• _Your task_: Leave out the pictures and copy each record below exactly.

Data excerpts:
::::::::

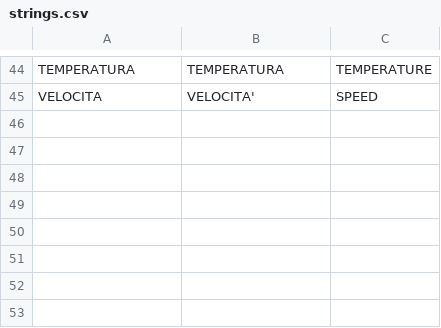
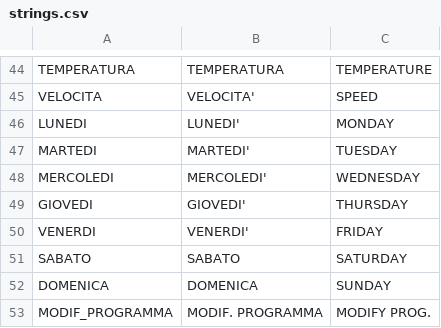
Before and after one commit to ZebFox/pluto-lavatrice, a CSV file: assets/translations/strings/strings.csv, drawn as a sheet; only a part is shown, gaps mark what is left out.

```diff
--- a/assets/translations/strings/strings.csv
+++ b/assets/translations/strings/strings.csv
@@ -45 +45,9 @@ TEMPERATURA, TEMPERATURA, TEMPERATURE
 VELOCITA, VELOCITA', SPEED
+LUNEDI, LUNEDI', MONDAY
+MARTEDI, MARTEDI', TUESDAY
+MERCOLEDI, MERCOLEDI', WEDNESDAY
+GIOVEDI, GIOVEDI', THURSDAY
+VENERDI, VENERDI', FRIDAY
+SABATO, SABATO, SATURDAY
+DOMENICA, DOMENICA, SUNDAY
+MODIF_PROGRAMMA, MODIF. PROGRAMMA, MODIFY PROG.
```
Also changed, not shown: 12 other files.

::::::::

• _Output of the exercise_:
Before and after one commit to ZebFox/pluto-lavatrice, a CSV file: assets/translations/strings/strings.csv, drawn as a sheet; only a part is shown, gaps mark what is left out.

```diff
--- a/assets/translations/strings/strings.csv
+++ b/assets/translations/strings/strings.csv
@@ -45 +45,9 @@ TEMPERATURA, TEMPERATURA, TEMPERATURE
 VELOCITA, VELOCITA', SPEED
+LUNEDI, LUNEDI', MONDAY
+MARTEDI, MARTEDI', TUESDAY
+MERCOLEDI, MERCOLEDI', WEDNESDAY
+GIOVEDI, GIOVEDI', THURSDAY
+VENERDI, VENERDI', FRIDAY
+SABATO, SABATO, SATURDAY
+DOMENICA, DOMENICA, SUNDAY
+MODIF_PROGRAMMA, MODIF. PROGRAMMA, MODIFY PROG.
```
Also changed, not shown: 12 other files.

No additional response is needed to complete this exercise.